= Aim of the task =
In these records, how many lines contain "radio"? Please reply with the number only.

Start of Data to examine

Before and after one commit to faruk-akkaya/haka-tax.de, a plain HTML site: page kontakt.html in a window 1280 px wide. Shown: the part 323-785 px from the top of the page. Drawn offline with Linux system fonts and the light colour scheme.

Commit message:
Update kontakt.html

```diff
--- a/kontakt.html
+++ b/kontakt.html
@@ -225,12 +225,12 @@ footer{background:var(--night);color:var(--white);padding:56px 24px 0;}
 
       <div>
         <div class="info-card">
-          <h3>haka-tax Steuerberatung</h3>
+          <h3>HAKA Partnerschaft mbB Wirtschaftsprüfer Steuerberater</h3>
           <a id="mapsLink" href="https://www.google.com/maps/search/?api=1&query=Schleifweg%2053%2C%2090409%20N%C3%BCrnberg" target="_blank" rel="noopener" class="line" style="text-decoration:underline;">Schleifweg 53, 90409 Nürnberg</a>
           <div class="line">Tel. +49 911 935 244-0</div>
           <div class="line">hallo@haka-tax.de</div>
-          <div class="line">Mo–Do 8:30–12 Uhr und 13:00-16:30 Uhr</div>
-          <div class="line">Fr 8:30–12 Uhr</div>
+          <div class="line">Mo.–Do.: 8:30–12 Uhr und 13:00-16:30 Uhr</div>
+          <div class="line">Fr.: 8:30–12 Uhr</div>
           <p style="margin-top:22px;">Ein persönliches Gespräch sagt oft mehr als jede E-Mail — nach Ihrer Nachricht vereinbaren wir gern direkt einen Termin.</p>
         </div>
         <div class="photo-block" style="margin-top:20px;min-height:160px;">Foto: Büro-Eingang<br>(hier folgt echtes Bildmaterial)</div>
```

End of Data to examine
Start of Data to examine

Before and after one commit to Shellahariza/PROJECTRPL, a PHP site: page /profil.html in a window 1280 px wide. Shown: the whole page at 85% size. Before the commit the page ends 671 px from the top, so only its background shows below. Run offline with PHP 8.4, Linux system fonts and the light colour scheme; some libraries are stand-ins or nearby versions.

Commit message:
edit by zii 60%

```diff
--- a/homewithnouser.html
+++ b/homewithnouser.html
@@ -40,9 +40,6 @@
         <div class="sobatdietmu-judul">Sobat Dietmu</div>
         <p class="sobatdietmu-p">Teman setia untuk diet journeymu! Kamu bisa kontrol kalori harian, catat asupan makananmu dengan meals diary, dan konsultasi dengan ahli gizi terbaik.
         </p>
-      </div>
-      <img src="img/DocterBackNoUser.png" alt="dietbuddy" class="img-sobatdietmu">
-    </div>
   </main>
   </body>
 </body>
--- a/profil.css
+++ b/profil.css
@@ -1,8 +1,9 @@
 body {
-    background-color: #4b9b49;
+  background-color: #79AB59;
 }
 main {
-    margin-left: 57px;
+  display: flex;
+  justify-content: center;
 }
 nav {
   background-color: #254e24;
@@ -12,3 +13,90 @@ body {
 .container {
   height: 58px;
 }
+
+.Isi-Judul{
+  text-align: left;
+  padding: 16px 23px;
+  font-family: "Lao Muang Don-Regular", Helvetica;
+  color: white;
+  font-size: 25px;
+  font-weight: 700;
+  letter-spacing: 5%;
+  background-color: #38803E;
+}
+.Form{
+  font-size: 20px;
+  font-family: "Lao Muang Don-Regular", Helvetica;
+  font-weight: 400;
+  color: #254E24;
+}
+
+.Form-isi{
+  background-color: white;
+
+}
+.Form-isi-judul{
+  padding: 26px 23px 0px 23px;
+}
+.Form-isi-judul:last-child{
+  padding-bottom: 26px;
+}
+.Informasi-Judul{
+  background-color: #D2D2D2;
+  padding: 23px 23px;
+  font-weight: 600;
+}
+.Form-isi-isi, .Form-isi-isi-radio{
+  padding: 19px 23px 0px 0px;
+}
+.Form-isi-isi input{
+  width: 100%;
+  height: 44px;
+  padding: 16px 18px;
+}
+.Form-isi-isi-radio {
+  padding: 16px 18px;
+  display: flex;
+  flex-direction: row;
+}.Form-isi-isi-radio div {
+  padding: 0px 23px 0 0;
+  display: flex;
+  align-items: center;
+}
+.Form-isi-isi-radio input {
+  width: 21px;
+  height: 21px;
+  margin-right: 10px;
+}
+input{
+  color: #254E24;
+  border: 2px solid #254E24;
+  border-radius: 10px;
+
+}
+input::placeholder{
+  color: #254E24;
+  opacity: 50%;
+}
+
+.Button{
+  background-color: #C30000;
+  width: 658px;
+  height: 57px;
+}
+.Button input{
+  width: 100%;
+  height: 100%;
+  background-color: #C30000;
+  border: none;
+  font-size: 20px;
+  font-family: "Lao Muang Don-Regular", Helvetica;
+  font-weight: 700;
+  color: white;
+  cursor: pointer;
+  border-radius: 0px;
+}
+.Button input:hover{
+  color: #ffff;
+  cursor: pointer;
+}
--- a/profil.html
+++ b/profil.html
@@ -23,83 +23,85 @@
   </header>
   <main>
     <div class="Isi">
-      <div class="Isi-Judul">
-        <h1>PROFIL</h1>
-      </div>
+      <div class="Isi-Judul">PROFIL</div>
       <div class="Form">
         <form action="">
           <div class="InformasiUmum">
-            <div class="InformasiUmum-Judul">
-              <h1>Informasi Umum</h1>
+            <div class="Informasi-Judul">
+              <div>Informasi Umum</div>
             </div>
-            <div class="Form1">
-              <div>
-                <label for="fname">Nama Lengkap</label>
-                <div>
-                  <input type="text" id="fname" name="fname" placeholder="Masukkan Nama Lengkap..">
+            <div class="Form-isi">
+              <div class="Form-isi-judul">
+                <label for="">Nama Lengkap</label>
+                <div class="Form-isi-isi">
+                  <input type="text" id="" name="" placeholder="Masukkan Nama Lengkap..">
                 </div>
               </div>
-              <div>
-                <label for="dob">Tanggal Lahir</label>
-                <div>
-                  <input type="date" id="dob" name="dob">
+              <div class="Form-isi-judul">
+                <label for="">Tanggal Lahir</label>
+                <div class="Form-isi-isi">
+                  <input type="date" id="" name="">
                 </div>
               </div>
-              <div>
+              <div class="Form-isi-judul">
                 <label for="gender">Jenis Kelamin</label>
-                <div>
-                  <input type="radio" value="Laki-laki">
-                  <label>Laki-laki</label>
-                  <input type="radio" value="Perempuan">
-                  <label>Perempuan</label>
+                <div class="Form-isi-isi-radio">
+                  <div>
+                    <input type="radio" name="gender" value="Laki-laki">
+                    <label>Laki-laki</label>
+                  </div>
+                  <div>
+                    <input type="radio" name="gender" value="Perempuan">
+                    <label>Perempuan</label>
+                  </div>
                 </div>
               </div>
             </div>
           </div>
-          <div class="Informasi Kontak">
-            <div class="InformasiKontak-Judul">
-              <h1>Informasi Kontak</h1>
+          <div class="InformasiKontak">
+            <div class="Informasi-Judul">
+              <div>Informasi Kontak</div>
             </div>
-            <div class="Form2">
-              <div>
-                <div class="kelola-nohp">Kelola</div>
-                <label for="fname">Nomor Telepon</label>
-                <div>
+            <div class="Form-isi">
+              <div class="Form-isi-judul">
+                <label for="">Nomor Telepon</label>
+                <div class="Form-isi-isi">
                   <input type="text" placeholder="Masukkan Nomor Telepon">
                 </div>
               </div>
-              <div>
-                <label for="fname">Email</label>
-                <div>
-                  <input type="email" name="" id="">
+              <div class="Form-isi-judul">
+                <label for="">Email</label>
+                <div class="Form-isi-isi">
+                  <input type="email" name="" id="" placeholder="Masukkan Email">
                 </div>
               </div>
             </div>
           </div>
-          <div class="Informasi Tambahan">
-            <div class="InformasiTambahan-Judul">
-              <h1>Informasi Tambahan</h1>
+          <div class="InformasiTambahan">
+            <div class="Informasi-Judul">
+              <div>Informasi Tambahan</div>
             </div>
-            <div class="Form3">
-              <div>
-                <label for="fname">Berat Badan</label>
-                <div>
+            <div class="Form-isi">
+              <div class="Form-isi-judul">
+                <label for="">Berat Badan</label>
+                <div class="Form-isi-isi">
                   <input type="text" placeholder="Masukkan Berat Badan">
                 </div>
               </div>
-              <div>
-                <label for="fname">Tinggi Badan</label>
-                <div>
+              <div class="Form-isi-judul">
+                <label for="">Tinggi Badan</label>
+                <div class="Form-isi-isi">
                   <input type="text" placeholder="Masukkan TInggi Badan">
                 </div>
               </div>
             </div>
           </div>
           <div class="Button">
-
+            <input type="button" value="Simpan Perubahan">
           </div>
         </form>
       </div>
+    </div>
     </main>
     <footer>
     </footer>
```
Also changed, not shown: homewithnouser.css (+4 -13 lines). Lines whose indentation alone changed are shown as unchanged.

End of Data to examine

= Answer space =
9